- Patients enrolled in the study: n = 1046; inpatients = 669 vs outpatients = 377
- Average patient age: inpatients vs outpatients = 58 (34–78) vs 62 (31–82)
- Out-pts were significantly younger than inpatients: P < 0.001
- Primary endpoints: unscheduled admissions, Treatment-Related Mortality (TRM), Grade 2–4 Adverse Events (AEs) and average cost of auto-HCT
- Secondary endpoints: Overall Response Rates (ORR), Progression-Free Survival (PFS) and Overall Survival (OS)
- Treatment-related mortality: inpatients vs outpatients = 10 patients (1.5%) vs 1 patient (0.3%), P = 0.10
- Complete Response (CR): inpatients vs outpatients = 89.5% vs 5%, P < 0.001
- Two-year PFS: inpatients vs outpatients = 50% vs 60%, HR = 0.7, 95% CI (0.6–0.9), P = 0.005
- Two-year OS: inpatients vs outpatients = 77% vs 83%, HR = 0.6, 95% CI (0.4–0.9), P = 0.01
- Average cost of transplant: inpatients vs outpatients = US$416,154 vs US$292,572
- Non-hematologic Adverse Events (AEs):
- Grade 2–5: inpatients vs outpatients = 552 (83%) vs 277 (73%)
- 55% outpatients required hospital admission within 30 days of stem cell infusion; 42% due to neutropenic fever
- Neutropenic fever: inpatients vs outpatients = 381 vs 154, P < 0.001

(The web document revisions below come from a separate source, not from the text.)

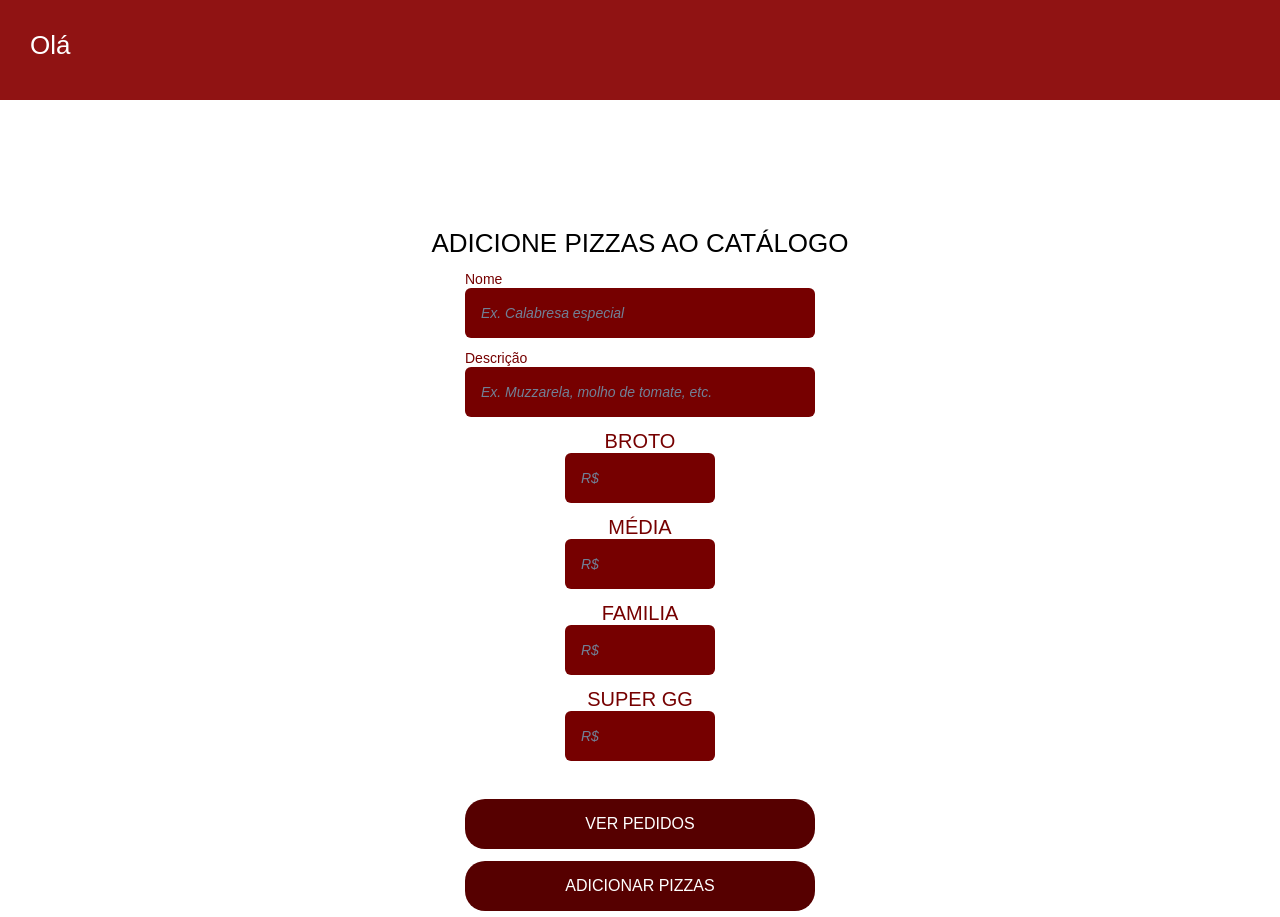
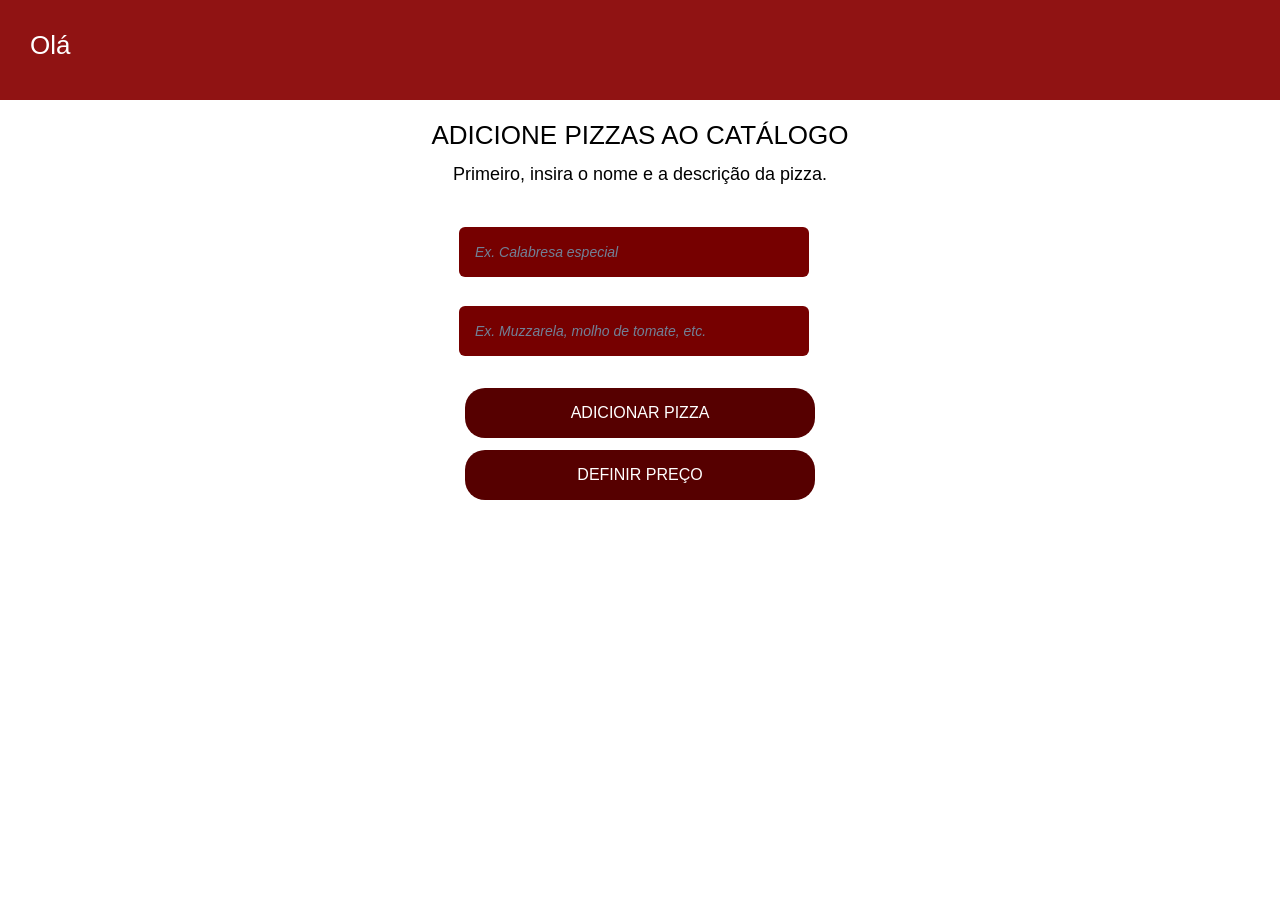
Before and after one commit to future4code/franklin-Pedro-Reis, a React (Create React App) app in the folder pizzaria/frontend/: page /admin/novo in a window 1280 px wide. After the commit the page ends 800 px from the top, so only its background shows below. Built offline with nearby package versions, Linux system fonts and the light colour scheme.

Commit message:
feat/ criacao de pagina para setar o preco da pizza

```diff
--- a/pizzaria/frontend/src/components/Title/Title.tsx
+++ b/pizzaria/frontend/src/components/Title/Title.tsx
@@ -1,4 +1,3 @@
-import { Center } from "@chakra-ui/react";
 import styled from "styled-components";
 
 const StyledTitle = styled.div`
@@ -6,6 +5,7 @@ const StyledTitle = styled.div`
   font-weight: 400;
   font-size: 26px;
   line-height: 31px;
+  text-align: center;
   color: #000000;
 `;
 interface TitleProps {
@@ -13,9 +13,5 @@ interface TitleProps {
 }
 
 export const Title = (props: TitleProps) => {
-  return (
-    <Center>
-      <StyledTitle>{props.text}</StyledTitle>
-    </Center>
-  );
+  return <StyledTitle>{props.text}</StyledTitle>;
 };
--- a/pizzaria/frontend/src/components/styled/styled.ts
+++ b/pizzaria/frontend/src/components/styled/styled.ts
@@ -17,7 +17,7 @@ export const ButtonDiv = styled.div`
 `;
 
 export const InputDiv = styled.div`
-  margin: 6px;
+  margin: 6px 0;
   display: flex;
   flex-direction: column;
   align-itens: center;
@@ -36,10 +36,10 @@ export const LoggedDiv = styled.div`
   display: flex;
   align-itens: center;
   justify-content: center;
-  padding-top: 10%;
+  padding-top: 20px;
   height: 100vh;
   background-color: white;
-  color: black;
+  color: white;
   label {
     color: rgba(118, 0, 0, 1);
   }
--- a/pizzaria/frontend/src/pages/AdminAddItem/AdminAddItem.tsx
+++ b/pizzaria/frontend/src/pages/AdminAddItem/AdminAddItem.tsx
@@ -1,8 +1,7 @@
-import { Center } from "@chakra-ui/react";
+import { Box, Text } from "@chakra-ui/react";
 import { FormEvent } from "react";
 import {
-  LoggedDiv,
-  RowAlignDiv,
+  WhiteBackGroundDiv,
   ButtonDiv,
   Button,
   InputDiv,
@@ -11,15 +10,13 @@ import {
 } from "../../components";
 import { Title } from "../../components/Title/Title";
 import { useForm } from "../../hooks/useForm";
+import { useAppNavigate } from "../../router/coordinator";
 
 export const AdminAddItem = () => {
+  const { goToAdminSetPrice } = useAppNavigate();
   const { form, onChange, cleanFields } = useForm({
     name: "",
     description: "",
-    broto: "",
-    media: "",
-    familia: "",
-    supergg: "",
   });
 
   const onSubmitForm = (event: FormEvent) => {
@@ -29,10 +26,28 @@ export const AdminAddItem = () => {
   };
 
   return (
-    <LoggedDiv>
-      <RowAlignDiv>
+    <WhiteBackGroundDiv>
+      <Box
+        display="flex"
+        flexDirection="column"
+        alignItems="center"
+        justifyContent="space-around"
+        css={`
+          margin-top: 20px;
+        `}
+      >
         <Title text={"ADICIONE PIZZAS AO CATÁLOGO"} />
-        <Center>
+        <Text
+          fontSize="lg"
+          textAlign="center"
+          color="black"
+          css={`
+            padding: 10px;
+          `}
+        >
+          Primeiro, insira o nome e a descrição da pizza.
+        </Text>
+
         <form onSubmit={onSubmitForm}>
           <InputDiv>
             <InputField
@@ -53,60 +68,22 @@ export const AdminAddItem = () => {
               onChange={onChange}
               type="text"
             />
-              <PriceInput
-                label="BROTO"
-                placeholder="R$"
-                id="broto"
-                name="broto"
-                value={form.broto}
-                onChange={onChange}
-                type="text"
-              />
-              <PriceInput
-                label="MÉDIA"
-                placeholder="R$"
-                id="media"
-                name="media"
-                value={form.media}
-                onChange={onChange}
-                type="text"
-              />
-              <PriceInput
-                label="FAMILIA"
-                placeholder="R$"
-                id="familia"
-                name="familia"
-                value={form.familia}
-                onChange={onChange}
-                type="text"
-              />
-              <PriceInput
-                label="SUPER GG"
-                placeholder="R$"
-                id="supergg"
-                name="supergg"
-                value={form.supergg}
-                onChange={onChange}
-                type="text"
-              />
           </InputDiv>
-          </form>
-        </Center>
-        <Center>
           <ButtonDiv>
             <Button
               type="submit"
               color="rgba(86, 0, 0, 1)"
-              text="Ver pedidos"
+              text="Adicionar pizza"
             />
             <Button
-              type="submit"
+              onClick={() => goToAdminSetPrice("pizza")}
+              type="button"
               color="rgba(86, 0, 0, 1)"
-              text="Adicionar pizzas"
+              text="Definir preço"
             />
           </ButtonDiv>
-        </Center>
-      </RowAlignDiv>
-    </LoggedDiv>
+        </form>
+      </Box>
+    </WhiteBackGroundDiv>
   );
 };
--- a/pizzaria/frontend/src/pages/AdminHome/AdminHome.tsx
+++ b/pizzaria/frontend/src/pages/AdminHome/AdminHome.tsx
@@ -1,11 +1,16 @@
-import { Button, ButtonDiv, LoggedDiv, RowAlignDiv } from "../../components";
+import {
+  Button,
+  ButtonDiv,
+  WhiteBackGroundDiv,
+  RowAlignDiv,
+} from "../../components";
 import { useAppNavigate } from "../../router/coordinator";
 
 export const AdminHome = () => {
   const { goToAdminAddItem, goToAdminOrders } = useAppNavigate();
 
   return (
-    <LoggedDiv>
+    <WhiteBackGroundDiv>
       <RowAlignDiv>
         Bem vindo, admin! Como podemos ajudar?
         <ButtonDiv>
@@ -23,6 +28,6 @@ export const AdminHome = () => {
           />
         </ButtonDiv>
       </RowAlignDiv>
-    </LoggedDiv>
+    </WhiteBackGroundDiv>
   );
 };
--- /dev/null
+++ b/pizzaria/frontend/src/pages/AdminSetPrice/AdminSetPrice.tsx
@@ -0,0 +1,61 @@
+import { FormEvent } from "react";
+import { PriceInput } from "../../components";
+import { useForm } from "../../hooks/useForm";
+
+export const AdminSetPrice = () => {
+  const { form, onChange, cleanFields } = useForm({
+    broto: "",
+    media: "",
+    familia: "",
+    supergg: "",
+  });
+
+  const onSubmitForm = (event: FormEvent) => {
+    event.preventDefault();
+    console.log(form);
+    cleanFields();
+  };
+
+  return (
+    <div>
+      <form onSubmit={onSubmitForm}>
+        <PriceInput
+          label="BROTO"
+          placeholder="R$"
+          id="broto"
+          name="broto"
+          value={form.broto}
+          onChange={onChange}
+          type="text"
+        />
+        <PriceInput
+          label="MÉDIA"
+          placeholder="R$"
+          id="media"
+          name="media"
+          value={form.media}
+          onChange={onChange}
+          type="text"
+        />
+        <PriceInput
+          label="FAMILIA"
+          placeholder="R$"
+          id="familia"
+          name="familia"
+          value={form.familia}
+          onChange={onChange}
+          type="text"
+        />
+        <PriceInput
+          label="SUPER GG"
+          placeholder="R$"
+          id="supergg"
+          name="supergg"
+          value={form.supergg}
+          onChange={onChange}
+          type="text"
+        />
+      </form>
+    </div>
+  );
+};
--- a/pizzaria/frontend/src/pages/index.ts
+++ b/pizzaria/frontend/src/pages/index.ts
@@ -3,3 +3,5 @@ export * from "./AdminHome/AdminHome";
 export * from "./Login/Login";
 export * from "./SignUp/SignUp";
 export * from "./Error/Error";
+export * from "./AdminSetPrice/AdminSetPrice";
+export * from "./Home/Home";
--- a/pizzaria/frontend/src/router/Router.tsx
+++ b/pizzaria/frontend/src/router/Router.tsx
@@ -1,8 +1,15 @@
 import { Routes, Route } from "react-router-dom";
-import { AdminAddItem, AdminHome, Error, Login, SignUp } from "../pages";
+import {
+  AdminAddItem,
+  AdminHome,
+  AdminSetPrice,
+  Error,
+  Login,
+  SignUp,
+  Home,
+} from "../pages";
 import { AdminOrderDetails } from "../pages/AdminOrderDetails/AdminOrderDetails";
 import { AdminOrders } from "../pages/AdminOrders/AdminOrders";
-import { Home } from "../pages/Home/Home";
 import { UserCheckout } from "../pages/UserCheckout/UserCheckout";
 import { UserHome } from "../pages/UserHome/UserHome";
 import { UserMakeOrder } from "../pages/UserMakeOrder/UserMakeOrder";
@@ -17,6 +24,7 @@ export const Router = () => {
         <Route path="criar-conta" element={<SignUp />} />
         <Route path="admin" element={<AdminHome />} />
         <Route path="admin/novo" element={<AdminAddItem />} />
+        <Route path="admin/alterar-preco/:id" element={<AdminSetPrice />} />
         <Route path="admin/pedidos" element={<AdminOrders />} />
         <Route path="admin/pedidos/:id" element={<AdminOrderDetails />} />
         <Route path="*" element={<Error />} />
--- a/pizzaria/frontend/src/router/coordinator.ts
+++ b/pizzaria/frontend/src/router/coordinator.ts
@@ -21,6 +21,9 @@ export const useAppNavigate = () => {
 
   const goToAdminAddItem = () => {
     navigate(`/admin/novo`);
+  };
+  const goToAdminSetPrice = (pizzaId: string) => {
+    navigate(`/admin/alterar-preco/${pizzaId}`);
   };
 
   const goToAdminOrders = () => {
@@ -58,5 +61,6 @@ export const useAppNavigate = () => {
     goToUserMakeOrder,
     goToUserCheckout,
     goToUserOrderDetails,
+    goToAdminSetPrice,
   };
 };
--- a/pizzaria/frontend/src/services/signup.ts
+++ b/pizzaria/frontend/src/services/signup.ts
@@ -21,6 +21,7 @@ export const signup = async (body: SignUpProps) => {
   try {
     const response = await axios.post(`${BASE_URL}/signup`, body);
     localStorage.setItem("token", response.data.token);
+    alert(response.data.message);
     return response;
   } catch (error) {
     alert("Revise seus dados");
```
Also changed, not shown: pizzaria/frontend/src/services/Admin/addPizza.ts (added, +45 -0 lines). Lines whose indentation alone changed are shown as unchanged.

The outpatient group had a lower incidence of AEs and better PFS and OS. The authors suggested that these findings can be attributed to the more favorable baseline characteristics of the outpatient group, as they were younger, had a less advanced disease and fewer co-morbidities. Although a high number of outpatients required hospital admission (80%), they had fewer AEs and there was no significant difference between the two groups for treatment-related mortality.
This, therefore, suggests that the outpatient setting for auto-HCT can be carried out safely, with further study required to fully evaluate symptoms and quality of life for patients in this group. It must also be noted that this study was limited to some extent by patient bias, and future comparisons would need to be carried out using patients with more closely related baseline characteristics. However, this provides positive news for patients, for whom outpatient experiences are often viewed more favorably, and hospital trusts, as they would benefit from reduced overall treatment costs. However, patients need to be assessed on an individual basis.